Another way to investigate the Bible for hidden meanings is by checking the meaning of the proper names. For instance, Adam means Man. Enoch means Teaching. Noah means Rest. Chuck Missler reported an astonishing message that was spelled out by the genealogy from Adam through Moses. First, take the names in order: Adam Seth Enosh Kenan Mahalalel Jared Enoch Methuselah Lamech Noah. Now put their meanings in order: “Man (is) appointed mortal sorrow; (but) the Blessed God shall come down teaching (that) His death shall bring (the) despairing rest.” That’s remarkable – the Gospel is spelled out in the names of these men.

Some scholars have noted the recurrence of the number seven (or multiples of seven) throughout the Bible.

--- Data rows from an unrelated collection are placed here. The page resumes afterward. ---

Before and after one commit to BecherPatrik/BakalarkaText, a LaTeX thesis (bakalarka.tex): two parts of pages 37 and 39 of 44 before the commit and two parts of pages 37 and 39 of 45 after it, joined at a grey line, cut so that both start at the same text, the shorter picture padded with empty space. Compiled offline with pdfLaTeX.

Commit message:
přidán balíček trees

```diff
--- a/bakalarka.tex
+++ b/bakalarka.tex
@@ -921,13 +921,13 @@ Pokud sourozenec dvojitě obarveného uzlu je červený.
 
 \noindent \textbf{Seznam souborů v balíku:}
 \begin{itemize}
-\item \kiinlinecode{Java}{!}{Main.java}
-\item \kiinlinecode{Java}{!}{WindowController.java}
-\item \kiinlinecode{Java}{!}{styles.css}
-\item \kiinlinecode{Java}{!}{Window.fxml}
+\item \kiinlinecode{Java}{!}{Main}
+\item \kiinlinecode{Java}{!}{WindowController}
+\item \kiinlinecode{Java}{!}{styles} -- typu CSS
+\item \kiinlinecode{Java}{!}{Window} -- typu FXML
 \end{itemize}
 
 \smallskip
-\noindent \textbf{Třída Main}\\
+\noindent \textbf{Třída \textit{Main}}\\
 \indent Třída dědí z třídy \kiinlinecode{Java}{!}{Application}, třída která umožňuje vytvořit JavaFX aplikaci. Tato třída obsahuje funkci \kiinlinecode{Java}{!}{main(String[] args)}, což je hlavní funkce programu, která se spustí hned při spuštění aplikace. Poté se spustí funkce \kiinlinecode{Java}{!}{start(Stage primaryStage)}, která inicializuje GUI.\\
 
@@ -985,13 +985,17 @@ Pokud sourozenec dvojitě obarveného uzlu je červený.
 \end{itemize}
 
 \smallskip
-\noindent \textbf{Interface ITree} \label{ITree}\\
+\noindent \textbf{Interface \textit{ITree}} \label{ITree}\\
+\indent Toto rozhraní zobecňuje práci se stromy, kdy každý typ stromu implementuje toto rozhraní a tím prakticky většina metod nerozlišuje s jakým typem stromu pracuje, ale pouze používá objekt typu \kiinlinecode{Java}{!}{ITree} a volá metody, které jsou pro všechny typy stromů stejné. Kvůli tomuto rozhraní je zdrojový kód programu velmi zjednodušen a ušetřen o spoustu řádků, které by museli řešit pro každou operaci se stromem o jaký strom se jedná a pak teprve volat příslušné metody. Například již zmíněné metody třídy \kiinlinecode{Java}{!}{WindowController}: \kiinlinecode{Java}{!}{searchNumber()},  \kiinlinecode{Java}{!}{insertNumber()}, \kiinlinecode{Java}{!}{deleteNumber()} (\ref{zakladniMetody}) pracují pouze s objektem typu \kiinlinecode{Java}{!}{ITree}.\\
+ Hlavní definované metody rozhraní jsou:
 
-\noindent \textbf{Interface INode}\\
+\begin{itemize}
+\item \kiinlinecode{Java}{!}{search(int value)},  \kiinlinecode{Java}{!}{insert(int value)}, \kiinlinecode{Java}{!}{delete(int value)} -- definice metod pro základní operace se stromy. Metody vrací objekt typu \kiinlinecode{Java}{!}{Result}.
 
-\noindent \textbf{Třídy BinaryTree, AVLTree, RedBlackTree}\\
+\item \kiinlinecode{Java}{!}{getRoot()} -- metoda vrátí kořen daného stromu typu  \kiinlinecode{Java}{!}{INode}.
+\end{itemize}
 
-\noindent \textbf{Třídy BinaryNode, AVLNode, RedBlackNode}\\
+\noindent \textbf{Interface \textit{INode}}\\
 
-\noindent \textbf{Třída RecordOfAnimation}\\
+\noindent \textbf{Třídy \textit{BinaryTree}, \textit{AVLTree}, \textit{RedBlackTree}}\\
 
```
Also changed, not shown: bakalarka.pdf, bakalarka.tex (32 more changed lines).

The Sabbath on the seventh day; the seven years of plenty and the seven years of famine in Egypt; the seven priests and seven trumpets marching around Jericho; the Sabbath Year of the land are well-known examples. Even more astonishing, though, is the occurrence of the number 7 behind the scenes. Look at some of the amazing discoveries made by Dr. Ivan Panin:

For example, the first 17 verses of Matthew deal with the genealogy of Jesus Christ. The number seven figures predominantly in many ways:

The number of words which are nouns is exactly 56, or 7 x 8.
The Greek word “the” occurs most frequently in the passage: exactly 56 times, or 7 x 8.
There are two main sections in the passage: verses 1-11, and 12-17. In the first main section, the number of Greek vocabulary words used is 49, or 7 x 7.
Of these 49 words, the number of those beginning with a vowel is 28, or 7 x 4. The number of words beginning with a consonant is 21, or 7 x 3.
The total numbers of letters in these 49 words is 266, or 7 x 38 – exactly! The number of vowels among these 266 letters is 140, or 7 x 20. The number of consonants is 126, or 7 x 18 – exactly.
Of the 49 words, the number of words which occur more than once is 35, or 7 x 5. The number of words occurring only once is 14, or 7 x 2. The number of words which occur in only one form is exactly 42, or 7 x 6. The number of words appearing in more than one form is also 7.
The number of the 49 Greek vocabulary words which are nouns is 42, or 7 x 6. Of the nouns, 35 are proper names, or exactly 7 x 5. These 35 names are used 63 times, or 7 x 9. The number of male names is exactly 28, or 7 x 4. These male names occur 56 times, or 7 x 8. The number which are not male names is 7.
Three women are mentioned – Tamar, Rahab, and Ruth. The number of Greek letters in these three names is 14, 7 x 2.

Still another Bible oddity occurs when you realize that every Hebrew and Greek letter has a number equivalent (the Greek or Hebrew equivalent of A = 1, B = 2, C = 3). What happens when you add up those numbers? Let’s take the passage of John 21:11: “Simon Peter went up and drew the net to land full of great fishes, an hundred and fifty and three.” Does the figure of 153 have any parallels? Yes: In the record of the miraculous draught, the word for “fishes” comes to 1,224, or 8 x 153, and the words for “the net” have the same value, 1,224. “Multitude of fishes” is 1,069, or 16 x 153. The numerical equivalent of verses 9-11 gets 28,460, or 186 x 153. The letters added up for all of verse 11 is 15,758 or 103 x 153.


These are not the only methods of seeing messages behind the words. But do let us remember that what God has plainly written is to be taken of greater value than the hidden meanings.

What Do You Think?

a. Do these amazing Bible facts convince you that the Bible was inspired by God? Why or why not?


About Steve Husting

Steve Husting lives in Southern California with his wife and son. He enjoys encouraging others through writing, and likes reading, digital photography, the outdoors, calligraphy, making iPhone apps, and chocolate. He has written several books, iPhone apps, and hundreds of Christian devotionals. Steve is also having a great time illustrating God's Word with calligraphy.
This entry was posted in The Bible. Bookmark the permalink.

Leave a Reply

Your email address will not be published.